(Collected data entries)
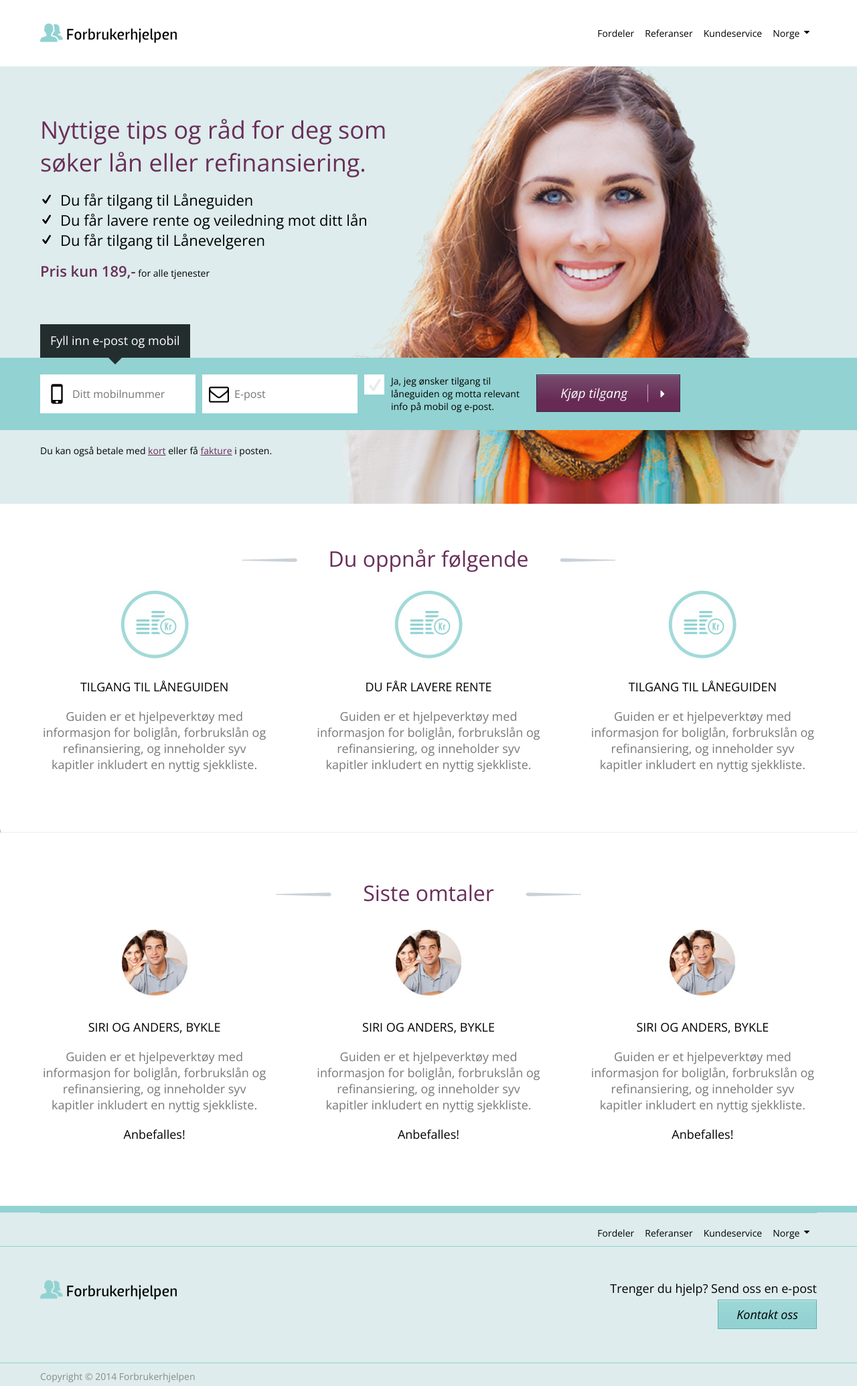
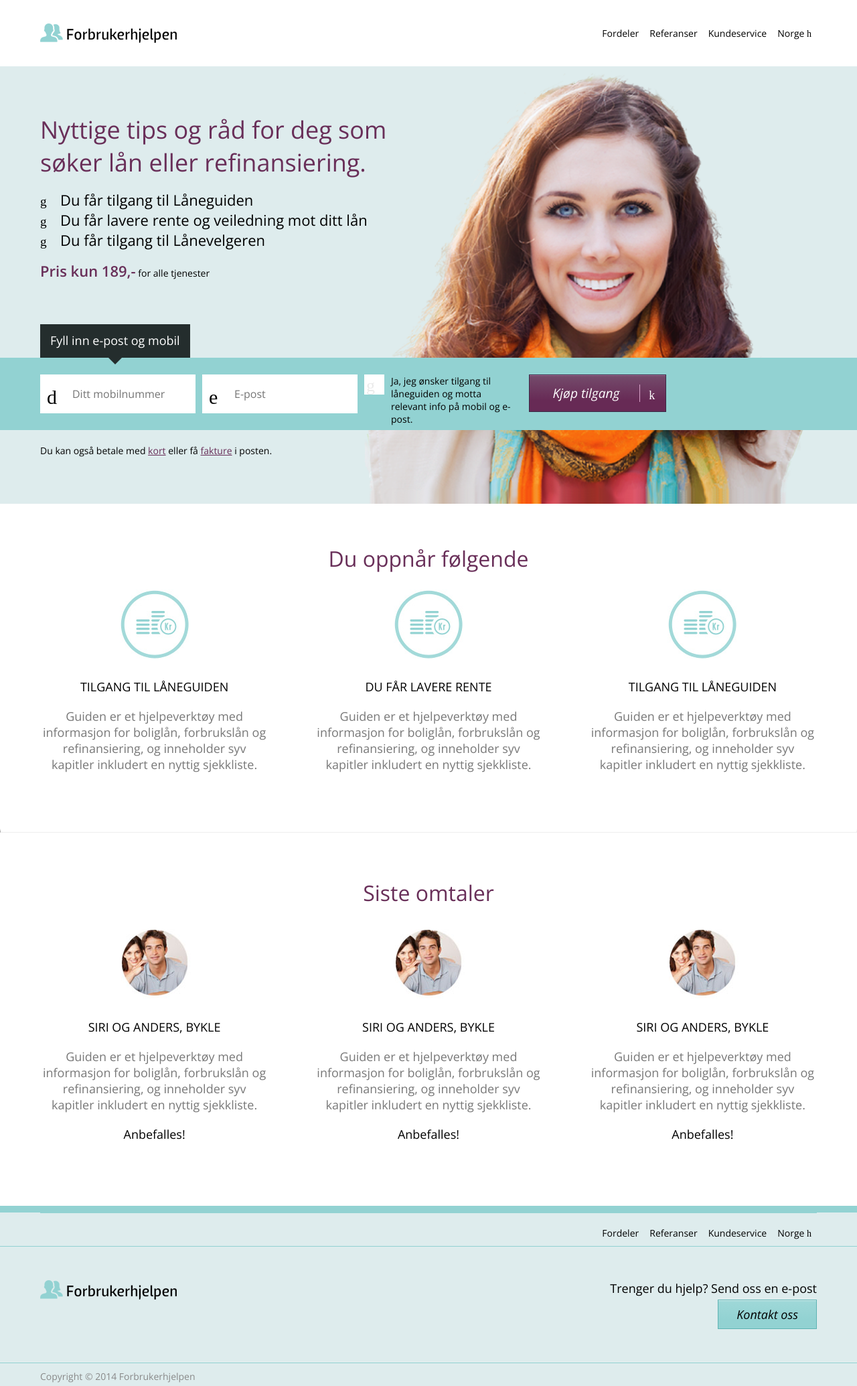
Before and after one commit to front/forbrukerhjelpen-static, a Jekyll site: the page built from index.html, in a window 1280 px wide. Shown: the whole page at 67% size. Built offline with Jekyll 4.4.1, drawn with Linux system fonts in a browser that asks for light colours; some web fonts are replaced.

Commit message:
Updated resource paths and form dimensions

```diff
--- a/_layouts/default.html
+++ b/_layouts/default.html
@@ -6,8 +6,8 @@
         <title>{{ page.title }}</title>
         <meta name="viewport" content="width=device-width">
         <!-- Custom CSS -->
-        <link rel="stylesheet" href="/css/style.css">
-        <link rel="stylesheet" href="/css/icons.css">
+        <link rel="stylesheet" href="css/style.css">
+        <link rel="stylesheet" href="css/icons.css">
     </head>
     <body>
 
--- a/css/icons.css
+++ b/css/icons.css
@@ -2,11 +2,11 @@
 
 @font-face {
   font-family: "forbrukerhjelpen";
-  src:url("/fonts/forbrukerhjelpen.eot");
-  src:url("/fonts/forbrukerhjelpen.eot?#iefix") format("embedded-opentype"),
-    url("/fonts/forbrukerhjelpen.woff") format("woff"),
-    url("/fonts/forbrukerhjelpen.ttf") format("truetype"),
-    url("/fonts/forbrukerhjelpen.svg#forbrukerhjelpen") format("svg");
+  src:url("fonts/forbrukerhjelpen.eot");
+  src:url("fonts/forbrukerhjelpen.eot?#iefix") format("embedded-opentype"),
+    url("fonts/forbrukerhjelpen.woff") format("woff"),
+    url("fonts/forbrukerhjelpen.ttf") format("truetype"),
+    url("fonts/forbrukerhjelpen.svg#forbrukerhjelpen") format("svg");
   font-weight: normal;
   font-style: normal;
 
--- a/css/style.css
+++ b/css/style.css
@@ -341,24 +341,25 @@
   right: 0;
   bottom: 0;
   z-index: 1;
+  height: 100%;
 }
-/* line 25, ../sass/partials/module/partials/_content.scss */
+/* line 26, ../sass/partials/module/partials/_content.scss */
 .hero .teaser {
   position: relative;
   max-width: 580px;
   padding: 70px 0;
   z-index: 2;
 }
-/* line 30, ../sass/partials/module/partials/_content.scss */
+/* line 31, ../sass/partials/module/partials/_content.scss */
 .hero .teaser ul {
   padding-left: 0;
 }
-/* line 32, ../sass/partials/module/partials/_content.scss */
+/* line 33, ../sass/partials/module/partials/_content.scss */
 .hero .teaser ul li {
   font-size: 1.375em;
   list-style: none;
 }
-/* line 35, ../sass/partials/module/partials/_content.scss */
+/* line 36, ../sass/partials/module/partials/_content.scss */
 .hero .teaser ul li:before {
   content: "g";
   font-family: "forbrukerhjelpen";
@@ -366,80 +367,80 @@
   width: 30px;
   display: inline-block;
 }
-/* line 44, ../sass/partials/module/partials/_content.scss */
+/* line 45, ../sass/partials/module/partials/_content.scss */
 .hero .teaser p {
   font-size: 0.875em;
 }
-/* line 46, ../sass/partials/module/partials/_content.scss */
+/* line 47, ../sass/partials/module/partials/_content.scss */
 .hero .teaser p span {
   font-weight: 600;
   font-size: 1.57143em;
   color: #692f59;
 }
-/* line 53, ../sass/partials/module/partials/_content.scss */
+/* line 54, ../sass/partials/module/partials/_content.scss */
 .hero footer {
   margin: 170px 0 70px;
   font-size: 0.875em;
 }
 
-/* line 60, ../sass/partials/module/partials/_content.scss */
+/* line 61, ../sass/partials/module/partials/_content.scss */
 .info-items {
   padding: 60px 0;
 }
-/* line 64, ../sass/partials/module/partials/_content.scss */
+/* line 65, ../sass/partials/module/partials/_content.scss */
 .info-items header {
   margin: 0 0 1em 0;
 }
-/* line 67, ../sass/partials/module/partials/_content.scss */
+/* line 68, ../sass/partials/module/partials/_content.scss */
 .info-items header h2 {
   margin-bottom: 25px;
 }
-/* line 70, ../sass/partials/module/partials/_content.scss */
+/* line 71, ../sass/partials/module/partials/_content.scss */
 .info-items header h2:before {
   content: "";
   width: 130px;
   height: 20px;
-  background: url(/img/info-item-left.png) center left no-repeat;
+  background: url(img/info-item-left.png) center left no-repeat;
   display: inline-block;
 }
-/* line 77, ../sass/partials/module/partials/_content.scss */
+/* line 78, ../sass/partials/module/partials/_content.scss */
 .info-items header h2:after {
   content: "";
   width: 130px;
   height: 20px;
-  background: url(/img/info-item-right.png) center right no-repeat;
+  background: url(img/info-item-right.png) center right no-repeat;
   display: inline-block;
 }
 @media (min-width: 960px) {
-  /* line 64, ../sass/partials/module/partials/_content.scss */
+  /* line 65, ../sass/partials/module/partials/_content.scss */
   .info-items header {
     text-align: center;
   }
 }
-/* line 89, ../sass/partials/module/partials/_content.scss */
+/* line 90, ../sass/partials/module/partials/_content.scss */
 .info-items .info-item {
   margin-bottom: 10px;
   min-height: 105px;
 }
-/* line 93, ../sass/partials/module/partials/_content.scss */
+/* line 94, ../sass/partials/module/partials/_content.scss */
 .info-items .info-item p {
   margin-top: 20px;
   color: #787878;
   font-size: 1.125em;
 }
-/* line 99, ../sass/partials/module/partials/_content.scss */
+/* line 100, ../sass/partials/module/partials/_content.scss */
 .info-items .info-item p.recommend {
   color: black;
 }
 @media (min-width: 320px) and (max-width: 960px) {
-  /* line 105, ../sass/partials/module/partials/_content.scss */
+  /* line 106, ../sass/partials/module/partials/_content.scss */
   .info-items .info-item img {
     float: left;
     margin: 0 15px 0 0;
   }
 }
 @media (min-width: 960px) {
-  /* line 89, ../sass/partials/module/partials/_content.scss */
+  /* line 90, ../sass/partials/module/partials/_content.scss */
   .info-items .info-item {
     width: 29.41176%;
     clear: right;
@@ -448,31 +449,31 @@
     margin-right: 5.88235%;
     text-align: center;
   }
-  /* line 113, ../sass/partials/module/partials/_content.scss */
+  /* line 114, ../sass/partials/module/partials/_content.scss */
   .info-items .info-item:nth-of-type(3n) {
     margin-right: 0;
   }
-  /* line 117, ../sass/partials/module/partials/_content.scss */
+  /* line 118, ../sass/partials/module/partials/_content.scss */
   .info-items .info-item img {
     margin-bottom: 24px;
   }
 }
 
-/* line 124, ../sass/partials/module/partials/_content.scss */
+/* line 125, ../sass/partials/module/partials/_content.scss */
 hr {
   border-top: 5px solid white;
 }
 
-/* line 129, ../sass/partials/module/partials/_content.scss */
+/* line 130, ../sass/partials/module/partials/_content.scss */
 table {
   width: 100%;
   border-spacing: 0px;
 }
-/* line 132, ../sass/partials/module/partials/_content.scss */
+/* line 133, ../sass/partials/module/partials/_content.scss */
 table thead {
   background-color: #ededed;
 }
-/* line 134, ../sass/partials/module/partials/_content.scss */
+/* line 135, ../sass/partials/module/partials/_content.scss */
 table thead th {
   padding: 12px;
   border-right: 1px solid #d5d5d5;
@@ -481,13 +482,13 @@
   text-transform: uppercase;
   text-align: left;
 }
-/* line 144, ../sass/partials/module/partials/_content.scss */
+/* line 145, ../sass/partials/module/partials/_content.scss */
 table tbody td {
   padding: 12px;
   font-size: 1.125em;
   text-align: left;
 }
-/* line 149, ../sass/partials/module/partials/_content.scss */
+/* line 150, ../sass/partials/module/partials/_content.scss */
 table tbody td.value {
   font-weight: 600;
   color: #692f59;
@@ -554,49 +555,73 @@
   position: relative;
   float: left;
   height: 58px;
-  width: 20%;
+  width: 30%;
   margin-right: 10px;
 }
-/* line 32, ../sass/partials/module/partials/_forms.scss */
+@media (min-width: 960px) {
+  /* line 25, ../sass/partials/module/partials/_forms.scss */
+  .subscribe-form > div {
+    width: 24%;
+  }
+}
+@media (min-width: 1160px) {
+  /* line 25, ../sass/partials/module/partials/_forms.scss */
+  .subscribe-form > div {
+    width: 20%;
+  }
+}
+/* line 38, ../sass/partials/module/partials/_forms.scss */
 .subscribe-form > div.light {
   padding: 12px 10px;
   background-color: #fff;
 }
-/* line 35, ../sass/partials/module/partials/_forms.scss */
+/* line 41, ../sass/partials/module/partials/_forms.scss */
 .subscribe-form > div.light i {
   position: absolute;
   font-size: 30px;
 }
-/* line 40, ../sass/partials/module/partials/_forms.scss */
+/* line 46, ../sass/partials/module/partials/_forms.scss */
 .subscribe-form > div.dark {
-  width: 17%;
+  width: 28%;
   font-size: 0.875em;
   margin-right: 20px;
 }
-/* line 45, ../sass/partials/module/partials/_forms.scss */
+@media (min-width: 960px) {
+  /* line 46, ../sass/partials/module/partials/_forms.scss */
+  .subscribe-form > div.dark {
+    width: 18%;
+  }
+}
+@media (min-width: 1160px) {
+  /* line 46, ../sass/partials/module/partials/_forms.scss */
+  .subscribe-form > div.dark {
+    width: 16%;
+  }
+}
+/* line 57, ../sass/partials/module/partials/_forms.scss */
 .subscribe-form > div.small {
   padding: 0;
   width: 30px;
   height: 30px;
 }
-/* line 52, ../sass/partials/module/partials/_forms.scss */
+/* line 64, ../sass/partials/module/partials/_forms.scss */
 .subscribe-form input[type="text"] {
   border: none;
   margin: 5px 0 0 36px;
   width: 180px;
   background: none;
 }
-/* line 57, ../sass/partials/module/partials/_forms.scss */
+/* line 69, ../sass/partials/module/partials/_forms.scss */
 .subscribe-form input[type="text"]:focus {
   outline: none;
 }
-/* line 62, ../sass/partials/module/partials/_forms.scss */
+/* line 74, ../sass/partials/module/partials/_forms.scss */
 .subscribe-form input[type="checkbox"] {
   visibility: hidden;
   margin: 2px 0 0 3px;
   display: block;
 }
-/* line 66, ../sass/partials/module/partials/_forms.scss */
+/* line 78, ../sass/partials/module/partials/_forms.scss */
 .subscribe-form input[type="checkbox"]:before {
   visibility: visible;
   content: "g";
@@ -607,19 +632,19 @@
   opacity: 0.08;
   cursor: pointer;
 }
-/* line 76, ../sass/partials/module/partials/_forms.scss */
+/* line 88, ../sass/partials/module/partials/_forms.scss */
 .subscribe-form input[type="checkbox"]:checked:before {
   opacity: 1.0;
 }
-/* line 80, ../sass/partials/module/partials/_forms.scss */
+/* line 92, ../sass/partials/module/partials/_forms.scss */
 .subscribe-form label {
   cursor: pointer;
 }
-/* line 84, ../sass/partials/module/partials/_forms.scss */
+/* line 96, ../sass/partials/module/partials/_forms.scss */
 .subscribe-form button {
   padding-right: 16px !important;
 }
-/* line 86, ../sass/partials/module/partials/_forms.scss */
+/* line 98, ../sass/partials/module/partials/_forms.scss */
 .subscribe-form button span {
   display: inline-block;
   border-right: 1px solid #d9a2c9;
@@ -629,7 +654,7 @@
   font-size: 1.0625em;
   -webkit-font-smoothing: antialiased;
 }
-/* line 95, ../sass/partials/module/partials/_forms.scss */
+/* line 107, ../sass/partials/module/partials/_forms.scss */
 .subscribe-form button i {
   line-height: 20px;
   vertical-align: middle;
--- a/sass/partials/module/partials/_content.scss
+++ b/sass/partials/module/partials/_content.scss
@@ -20,6 +20,7 @@
 		right: 0;
 		bottom: 0;
 		z-index: 1;
+		height: 100%;
 	}
 	// teaser text
 	.teaser {
@@ -71,14 +72,14 @@
 			content: "";
 			width: 130px;
 			height: 20px;
-			background: url(/img/info-item-left.png) center left no-repeat;
+			background: url(img/info-item-left.png) center left no-repeat;
 			display: inline-block;
 		}
 		h2:after {
 			content: "";
 			width: 130px;
 			height: 20px;
-			background: url(/img/info-item-right.png) center right no-repeat;
+			background: url(img/info-item-right.png) center right no-repeat;
 			display: inline-block;
 		}
 
```
Also changed, not shown: sass/partials/module/partials/_forms.scss (+14 -2 lines).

What you have to do: Give the number of lines in the entries that hold the word "left", and nothing else.

Result of this task: 9